To do -> Repetition must be exact and must stop with the line bearing "Update cb_metadata_archivojosepinorivera1.csv". It begins at the first line of the records and includes no pictures.

*** Input data Section Begins ***

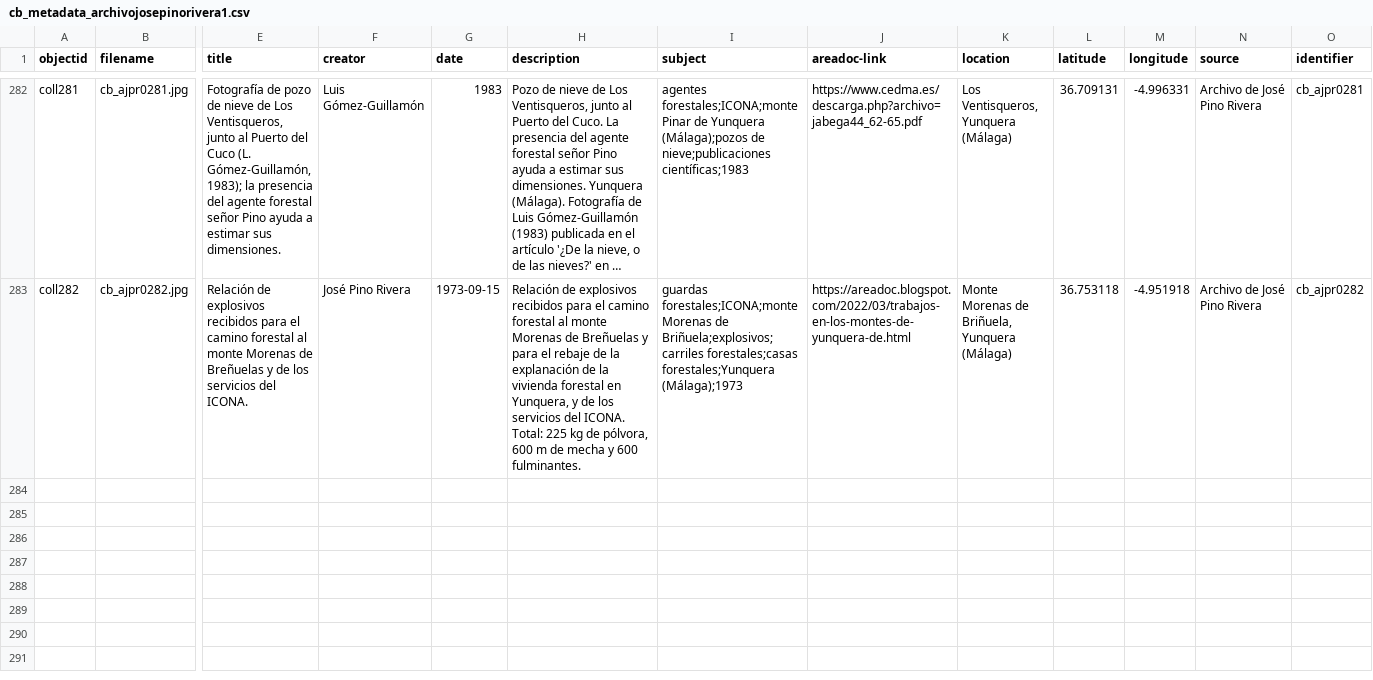
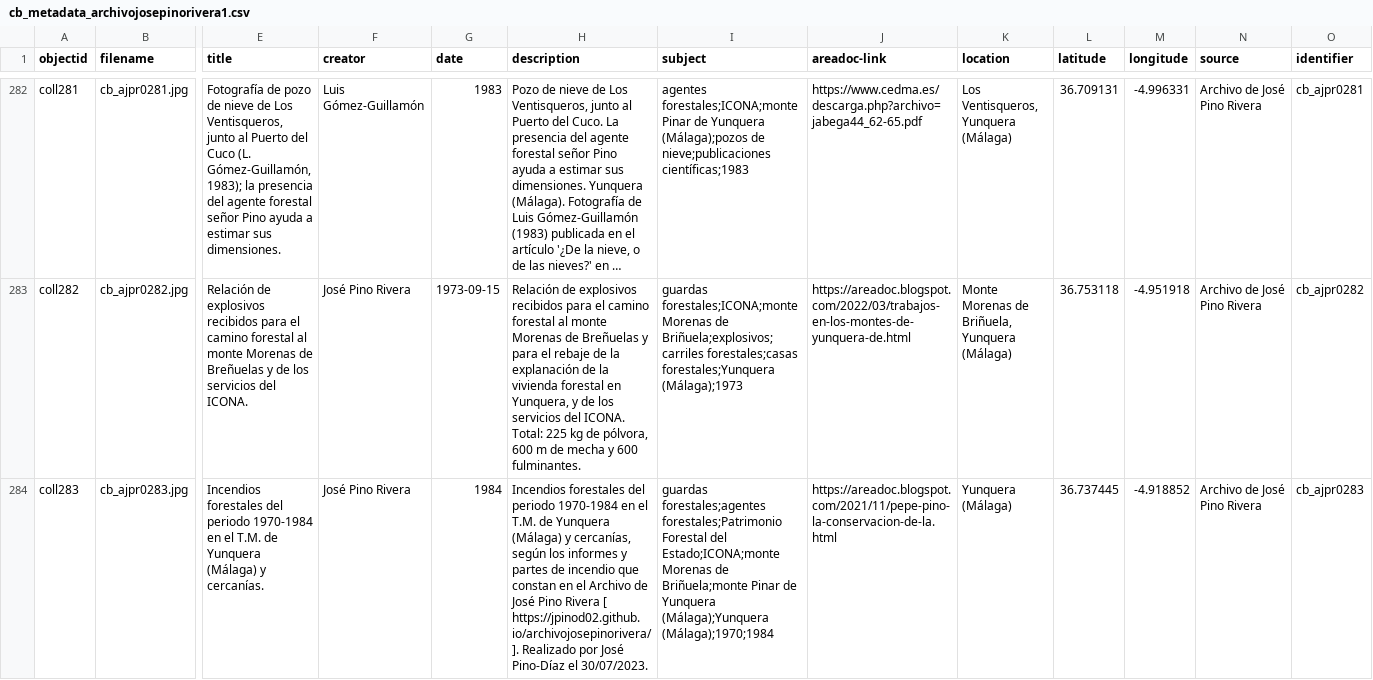
Before and after one commit to jpinod02/archivojosepinorivera, a CSV file: _data/cb_metadata_archivojosepinorivera1.csv, drawn as a sheet; only a part is shown, gaps mark what is left out; long unchanged cells end in …; rows hold the shown columns only; the diff names each change by its address in the sheet, - before the commit and + after, or states it on an @@ line.

Commit message:
Update cb_metadata_archivojosepinorivera1.csv

```diff
--- a/_data/cb_metadata_archivojosepinorivera1.csv
+++ b/_data/cb_metadata_archivojosepinorivera1.csv
+row 284: coll283 | cb_ajpr0283.jpg | Incendios forestales del periodo 1970-1984 en el T.M. de Yunquera (Málaga) y cercanías. | José Pino Rivera | 1984 | Incendios forestales del periodo 1970-1984 en el T.M. de Yunquera (Málaga) y cercanías, según los informes y partes de incendio que constan en el Archivo de José Pino Rivera [ https://jpinod02.github.io/archivojosepinorivera/ ]. Realizado por José Pino-Díaz el 30/07/2023. | guardas forestales;agentes forestales;Patrimonio Forestal del Estado;ICONA;monte Morenas de Briñuela;monte Pinar de Yunquera (Málaga);Yunquera (Málaga);1970;1984 | https://areadoc.blogspot.com/2021/11/pepe-pino-la-conservacion-de-la.html | Yunquera (Málaga) | 36.737445 | -4.918852 | Archivo de José Pino Rivera | cb_ajpr0283
```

*** Input data Section Ends ***

Result for this exercise ->
Before and after one commit to jpinod02/archivojosepinorivera, a CSV file: _data/cb_metadata_archivojosepinorivera1.csv, drawn as a sheet; only a part is shown, gaps mark what is left out; long unchanged cells end in …; rows hold the shown columns only; the diff names each change by its address in the sheet, - before the commit and + after, or states it on an @@ line.

Commit message:
Update cb_metadata_archivojosepinorivera1.csv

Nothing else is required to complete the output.